Information shown >>
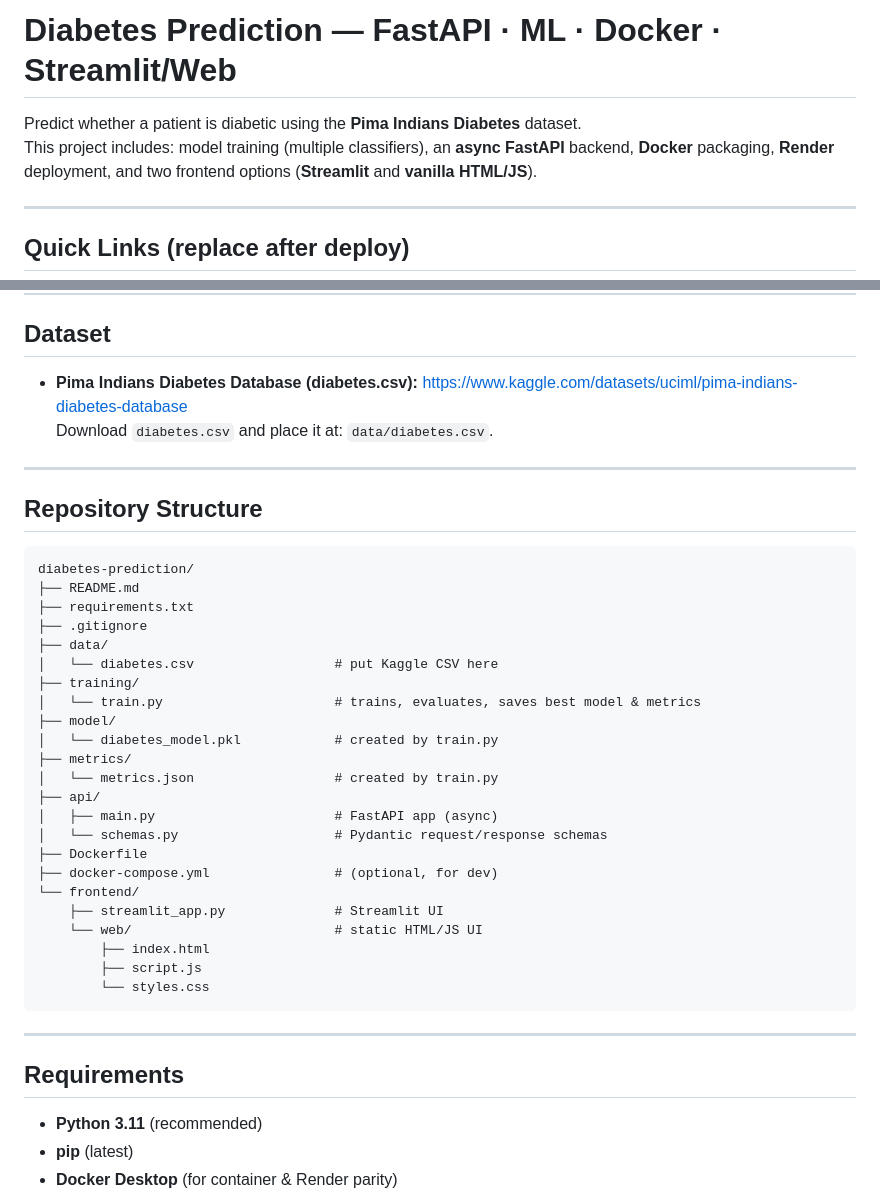
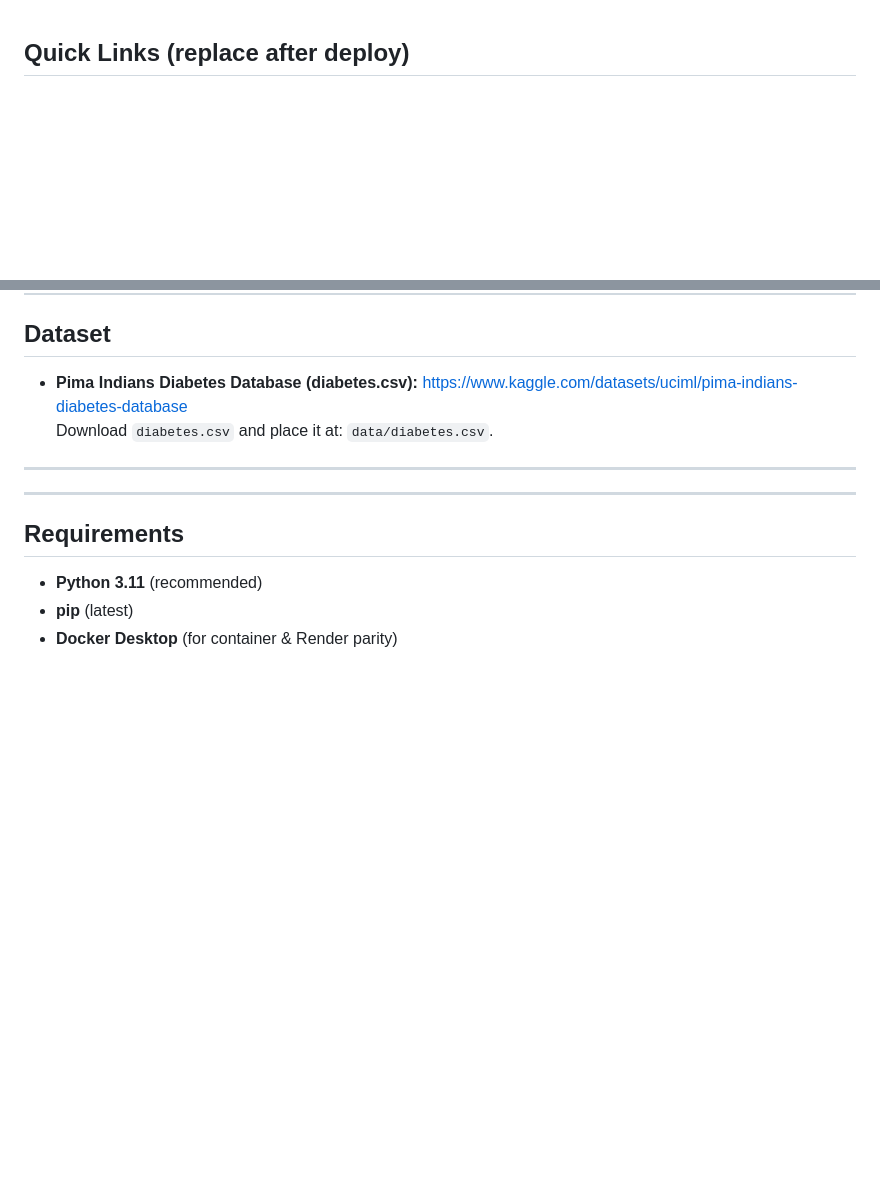
Before and after one commit to Rohan8874/diabetes-prediction_project, a Markdown page: README.md, 2 parts joined by grey strips. GitHub-like rendering; blank space fills up the shorter version.

````diff
--- a/README.md
+++ b/README.md
@@ -1,9 +1,4 @@
-# Diabetes Prediction — FastAPI · ML · Docker · Streamlit/Web
 
-Predict whether a patient is diabetic using the **Pima Indians Diabetes** dataset.
-This project includes: model training (multiple classifiers), an **async FastAPI** backend, **Docker** packaging, **Render** deployment, and two frontend options (**Streamlit** and **vanilla HTML/JS**).
-
----
 
 ## Quick Links (replace after deploy)
 
@@ -20,33 +15,6 @@ This project includes: model training (multiple classifiers), an **async FastAPI
 
 ---
 
-## Repository Structure
-
-```
-diabetes-prediction/
-├── README.md
-├── requirements.txt
-├── .gitignore
-├── data/
-│   └── diabetes.csv                  # put Kaggle CSV here
-├── training/
-│   └── train.py                      # trains, evaluates, saves best model & metrics
-├── model/
-│   └── diabetes_model.pkl            # created by train.py
-├── metrics/
-│   └── metrics.json                  # created by train.py
-├── api/
-│   ├── main.py                       # FastAPI app (async)
-│   └── schemas.py                    # Pydantic request/response schemas
-├── Dockerfile
-├── docker-compose.yml                # (optional, for dev)
-└── frontend/
-    ├── streamlit_app.py              # Streamlit UI
-    └── web/                          # static HTML/JS UI
-        ├── index.html
-        ├── script.js
-        └── styles.css
-```
 
 ---
 
````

Brief >> Could you give the material above again, exactly and without its pictures?

Task output >>
Before and after one commit to Rohan8874/diabetes-prediction_project, a Markdown page: README.md, 2 parts joined by grey strips. GitHub-like rendering; blank space fills up the shorter version.

````diff
--- a/README.md
+++ b/README.md
@@ -1,9 +1,4 @@
-# Diabetes Prediction — FastAPI · ML · Docker · Streamlit/Web
 
-Predict whether a patient is diabetic using the **Pima Indians Diabetes** dataset.
-This project includes: model training (multiple classifiers), an **async FastAPI** backend, **Docker** packaging, **Render** deployment, and two frontend options (**Streamlit** and **vanilla HTML/JS**).
-
----
 
 ## Quick Links (replace after deploy)
 
@@ -20,33 +15,6 @@ This project includes: model training (multiple classifiers), an **async FastAPI
 
 ---
 
-## Repository Structure
-
-```
-diabetes-prediction/
-├── README.md
-├── requirements.txt
-├── .gitignore
-├── data/
-│   └── diabetes.csv                  # put Kaggle CSV here
-├── training/
-│   └── train.py                      # trains, evaluates, saves best model & metrics
-├── model/
-│   └── diabetes_model.pkl            # created by train.py
-├── metrics/
-│   └── metrics.json                  # created by train.py
-├── api/
-│   ├── main.py                       # FastAPI app (async)
-│   └── schemas.py                    # Pydantic request/response schemas
-├── Dockerfile
-├── docker-compose.yml                # (optional, for dev)
-└── frontend/
-    ├── streamlit_app.py              # Streamlit UI
-    └── web/                          # static HTML/JS UI
-        ├── index.html
-        ├── script.js
-        └── styles.css
-```
 
 ---
 
````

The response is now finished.